Instructions to follow
Word for word and without images, reproduce the listing that follows.

Dataset records
•••••

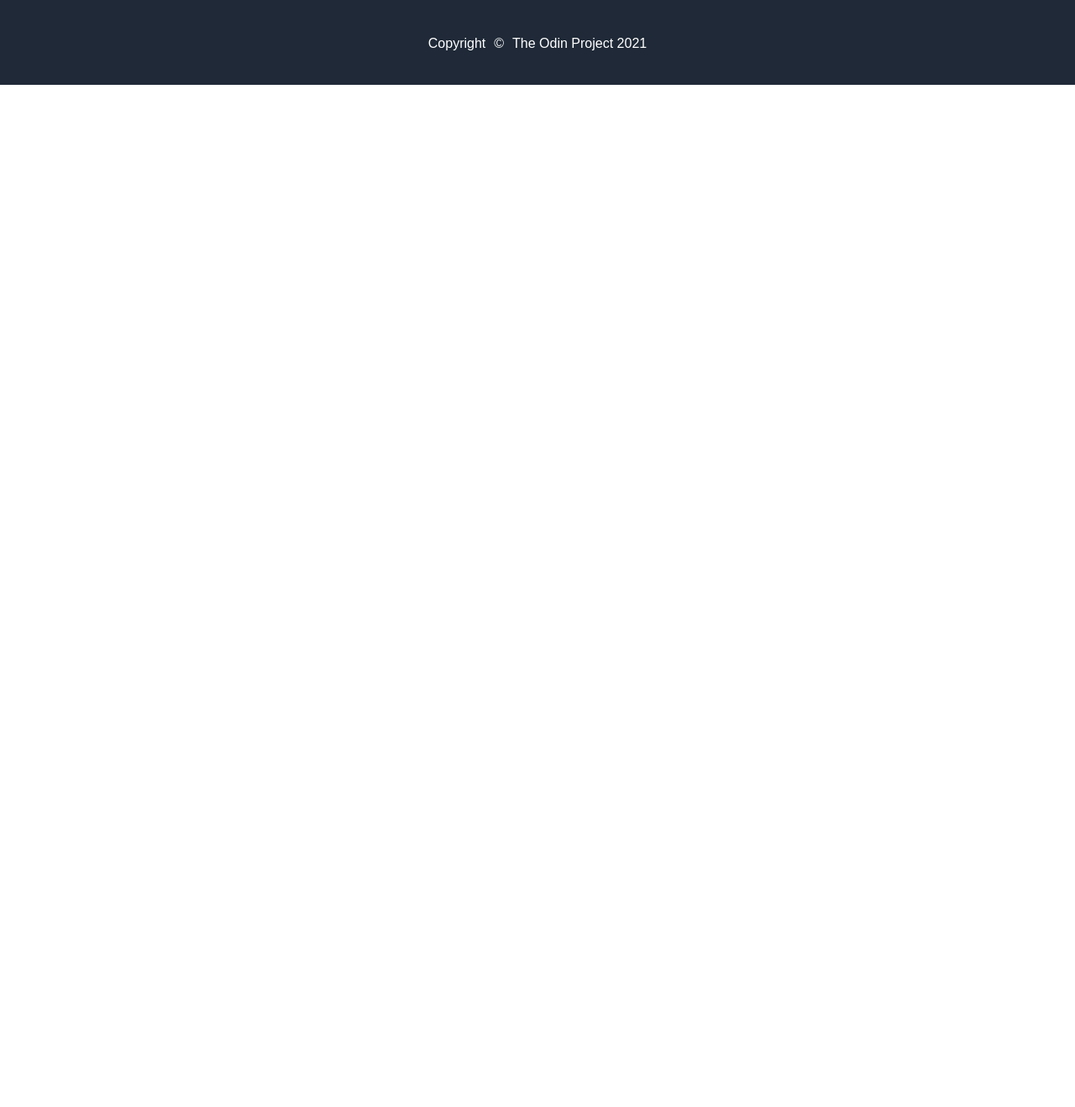
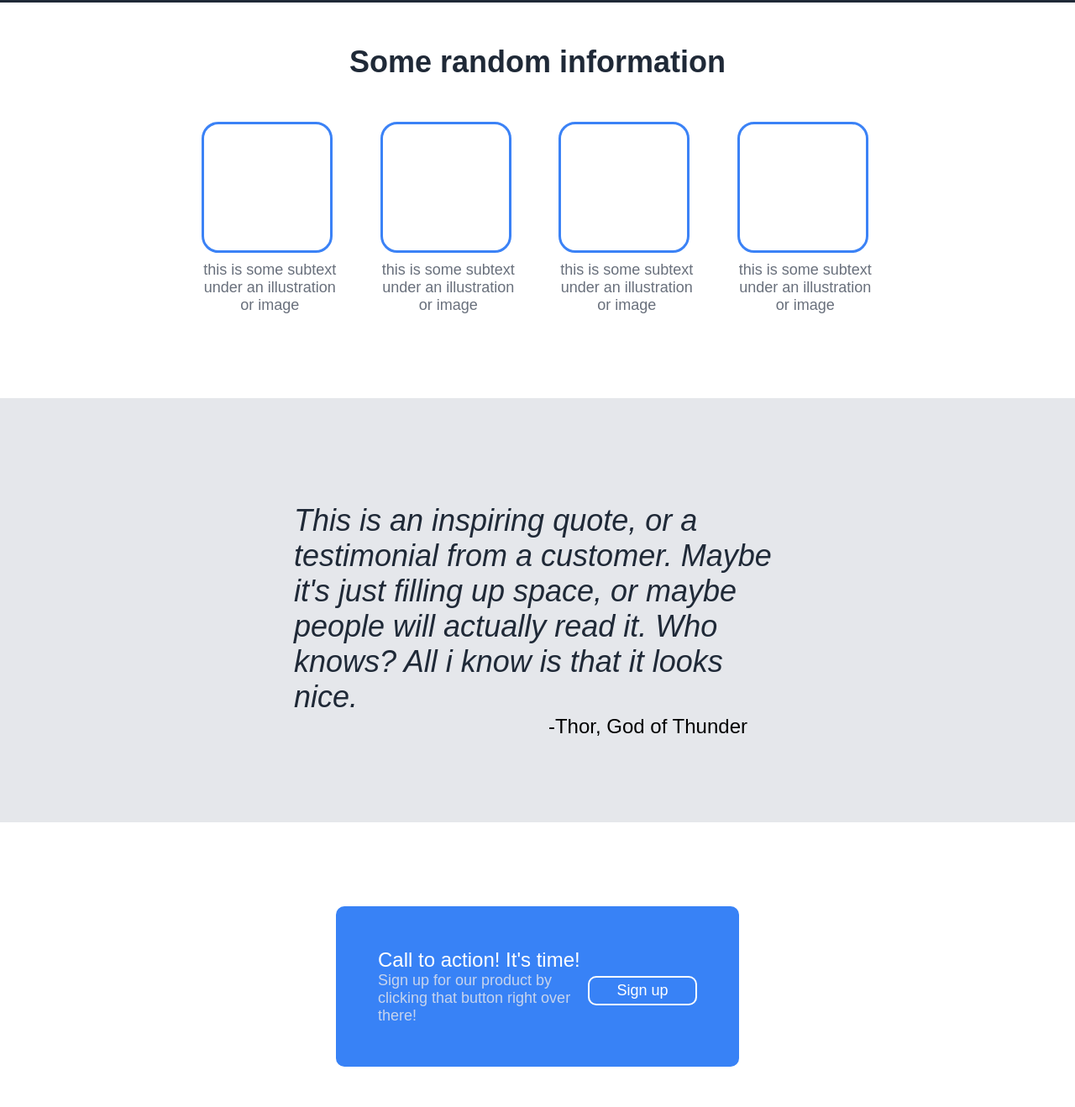
Before and after one commit to miroslav-zarenkov/odin-landing-page, a plain HTML site: page index.html in a window 1280 px wide. Shown: the part 582-1900 px from the top of the page at 84% size. Before the commit the page ends 800 px from the top, so only its background shows below. Drawn offline with Linux system fonts and the light colour scheme.

Commit message:
Finish main block

```diff
--- a/index.html
+++ b/index.html
@@ -37,6 +37,48 @@
             </div>
             <div class="main-block-right">this is a placeholder for an image</div>
         </div>
+        <div class="illustration-block">
+            <div class="illustration-block-top">Some random information</div>
+            <div class="illustration-block-bottom">
+                <div>
+                    <div class="square"></div>
+                    <div class="square-text">this is some subtext under an illustration or image</div>
+                </div>
+                <div>
+                    <div class="square"></div>
+                    <div class="square-text">this is some subtext under an illustration or image</div>
+                </div>
+                <div>
+                    <div class="square"></div>
+                    <div class="square-text">this is some subtext under an illustration or image</div>
+                </div>
+                <div>
+                    <div class="square"></div>
+                    <div class="square-text">this is some subtext under an illustration or image</div>
+                </div>
+            </div>
+        </div>
+        <div class="quote-block">
+            <div class="quote-block-text">
+                This is an inspiring quote, or a testimonial from a customer. Maybe it's just filling up space, or maybe people will actually read it. Who knows? All i know is that it looks nice.
+            </div>
+            <div class="quote-block-author">
+                -Thor, God of Thunder
+            </div>
+        </div>
+        <div class="sign-up-block">
+            <div class="sign-up-block-left">
+                <div class="sign-up-block-left-top">
+                    Call to action! It's time!
+                </div>
+                <div class="sign-up-block-left-bottom">
+                    Sign up for our product by clicking that button right over there!
+                </div>
+            </div>
+            <div class="sign-up-block-right">
+                <button>Sign up</button>
+            </div>
+        </div>
     </div>
     <footer>
         <div>
--- a/style.css
+++ b/style.css
@@ -19,11 +19,12 @@ header {
 .header-logo {
     font-size: 24px;
     color: #F9FAF8;
-    padding: 5px;
+    padding-top: 5px;
+    padding-bottom: 5px;
     font-weight: bold;
     width: 400px;
+    padding-right: 40px;
     padding-left: 20px;
-    padding-right: 20px;
 }
 
 .header-links {
@@ -32,6 +33,7 @@ header {
     padding-top: 5px;
     padding-bottom: 5px;
     width: 600px;
+    padding-left: 40px;
 }
 
 .header-links ul {
@@ -71,7 +73,6 @@ footer div {
     padding: 50px 20px 50px 20px;
     width: 600px;
     height: 150px;
-    background-color: yellow;
     display: flex;
     align-items: center;
     justify-content: center;
@@ -91,7 +92,7 @@ footer div {
 }
 
 .main-block-left button {
-    background-color: #3b82f6;
+    background-color: #3882F6;
     color: #FFFFFF;
     border: none;
     border-radius: 10px;
@@ -107,3 +108,103 @@ button span {
     padding-left: 20px;
     padding-right: 20px;
 }
+
+.illustration-block {
+    display: flex;
+    flex-direction: column;
+    align-items: center;
+    justify-content: center;
+    padding-bottom: 100px;
+}
+
+.illustration-block-top {
+    font-size: 36px;
+    color: #1F2937;
+    font-weight: 800;
+    padding-top: 50px;
+    padding-bottom: 50px;
+}
+
+.illustration-block-bottom {
+    display: flex;
+    flex-direction: row;
+    align-items: center;
+    justify-content: center;
+    width: 800px;
+    gap: 50px;
+}
+
+.square {
+    width: 150px;
+    height: 150px;
+    border: #3b82f6 solid;
+    border-radius: 20px;
+    margin-bottom: 10px;
+}
+
+.square-text {
+    text-align: center;
+    font-size: 18px;
+    color: #69707c;
+}
+
+.quote-block {
+    display: flex;
+    flex-direction: column;
+    align-items: center;
+    justify-content: center;
+    background-color: #E5E7EB;
+    padding: 125px 350px 100px 350px;
+}
+
+.quote-block-text {
+    font-size: 36px;
+    color: #1F2937;
+    font-style: italic;
+    font-weight: 300;
+}
+
+.quote-block-author {
+    font-size: 24px;
+    font-weight: 500;
+    align-self: flex-end;
+    padding-right: 40px;
+}
+
+.sign-up-block {
+    display: flex;
+    background-color: #3882F6;
+    margin: 100px 400px 100px 400px;
+    align-items: center;
+    justify-content: space-around;
+    border-radius: 10px;
+    padding: 50px
+}
+
+.sign-up-block-left {
+    display: flex;
+    flex-direction: column;
+}
+
+.sign-up-block-left-top {
+    font-size: 24px;
+    color: #FFFFFF;
+}
+
+.sign-up-block-left-bottom {
+    color: #c7d4ed;
+    font-size: 18px;
+    font-weight: 300;
+}
+
+.sign-up-block button {
+    background-color: #3882F6;
+    color: #FFFFFF;
+    border: solid 2px #FFFFFF;
+    border-radius: 10px;
+    text-align: center;
+    width: 130px;
+    height: 35px;
+    font-size: 18px;
+    margin-top: 10px;
+}
```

•••••

Solution to this task
Before and after one commit to miroslav-zarenkov/odin-landing-page, a plain HTML site: page index.html in a window 1280 px wide. Shown: the part 582-1900 px from the top of the page at 84% size. Before the commit the page ends 800 px from the top, so only its background shows below. Drawn offline with Linux system fonts and the light colour scheme.

Commit message:
Finish main block

```diff
--- a/index.html
+++ b/index.html
@@ -37,6 +37,48 @@
             </div>
             <div class="main-block-right">this is a placeholder for an image</div>
         </div>
+        <div class="illustration-block">
+            <div class="illustration-block-top">Some random information</div>
+            <div class="illustration-block-bottom">
+                <div>
+                    <div class="square"></div>
+                    <div class="square-text">this is some subtext under an illustration or image</div>
+                </div>
+                <div>
+                    <div class="square"></div>
+                    <div class="square-text">this is some subtext under an illustration or image</div>
+                </div>
+                <div>
+                    <div class="square"></div>
+                    <div class="square-text">this is some subtext under an illustration or image</div>
+                </div>
+                <div>
+                    <div class="square"></div>
+                    <div class="square-text">this is some subtext under an illustration or image</div>
+                </div>
+            </div>
+        </div>
+        <div class="quote-block">
+            <div class="quote-block-text">
+                This is an inspiring quote, or a testimonial from a customer. Maybe it's just filling up space, or maybe people will actually read it. Who knows? All i know is that it looks nice.
+            </div>
+            <div class="quote-block-author">
+                -Thor, God of Thunder
+            </div>
+        </div>
+        <div class="sign-up-block">
+            <div class="sign-up-block-left">
+                <div class="sign-up-block-left-top">
+                    Call to action! It's time!
+                </div>
+                <div class="sign-up-block-left-bottom">
+                    Sign up for our product by clicking that button right over there!
+                </div>
+            </div>
+            <div class="sign-up-block-right">
+                <button>Sign up</button>
+            </div>
+        </div>
     </div>
     <footer>
         <div>
--- a/style.css
+++ b/style.css
@@ -19,11 +19,12 @@ header {
 .header-logo {
     font-size: 24px;
     color: #F9FAF8;
-    padding: 5px;
+    padding-top: 5px;
+    padding-bottom: 5px;
     font-weight: bold;
     width: 400px;
+    padding-right: 40px;
     padding-left: 20px;
-    padding-right: 20px;
 }
 
 .header-links {
@@ -32,6 +33,7 @@ header {
     padding-top: 5px;
     padding-bottom: 5px;
     width: 600px;
+    padding-left: 40px;
 }
 
 .header-links ul {
@@ -71,7 +73,6 @@ footer div {
     padding: 50px 20px 50px 20px;
     width: 600px;
     height: 150px;
-    background-color: yellow;
     display: flex;
     align-items: center;
     justify-content: center;
@@ -91,7 +92,7 @@ footer div {
 }
 
 .main-block-left button {
-    background-color: #3b82f6;
+    background-color: #3882F6;
     color: #FFFFFF;
     border: none;
     border-radius: 10px;
@@ -107,3 +108,103 @@ button span {
     padding-left: 20px;
     padding-right: 20px;
 }
+
+.illustration-block {
+    display: flex;
+    flex-direction: column;
+    align-items: center;
+    justify-content: center;
+    padding-bottom: 100px;
+}
+
+.illustration-block-top {
+    font-size: 36px;
+    color: #1F2937;
+    font-weight: 800;
+    padding-top: 50px;
+    padding-bottom: 50px;
+}
+
+.illustration-block-bottom {
+    display: flex;
+    flex-direction: row;
+    align-items: center;
+    justify-content: center;
+    width: 800px;
+    gap: 50px;
+}
+
+.square {
+    width: 150px;
+    height: 150px;
+    border: #3b82f6 solid;
+    border-radius: 20px;
+    margin-bottom: 10px;
+}
+
+.square-text {
+    text-align: center;
+    font-size: 18px;
+    color: #69707c;
+}
+
+.quote-block {
+    display: flex;
+    flex-direction: column;
+    align-items: center;
+    justify-content: center;
+    background-color: #E5E7EB;
+    padding: 125px 350px 100px 350px;
+}
+
+.quote-block-text {
+    font-size: 36px;
+    color: #1F2937;
+    font-style: italic;
+    font-weight: 300;
+}
+
+.quote-block-author {
+    font-size: 24px;
+    font-weight: 500;
+    align-self: flex-end;
+    padding-right: 40px;
+}
+
+.sign-up-block {
+    display: flex;
+    background-color: #3882F6;
+    margin: 100px 400px 100px 400px;
+    align-items: center;
+    justify-content: space-around;
+    border-radius: 10px;
+    padding: 50px
+}
+
+.sign-up-block-left {
+    display: flex;
+    flex-direction: column;
+}
+
+.sign-up-block-left-top {
+    font-size: 24px;
+    color: #FFFFFF;
+}
+
+.sign-up-block-left-bottom {
+    color: #c7d4ed;
+    font-size: 18px;
+    font-weight: 300;
+}
+
+.sign-up-block button {
+    background-color: #3882F6;
+    color: #FFFFFF;
+    border: solid 2px #FFFFFF;
+    border-radius: 10px;
+    text-align: center;
+    width: 130px;
+    height: 35px;
+    font-size: 18px;
+    margin-top: 10px;
+}
```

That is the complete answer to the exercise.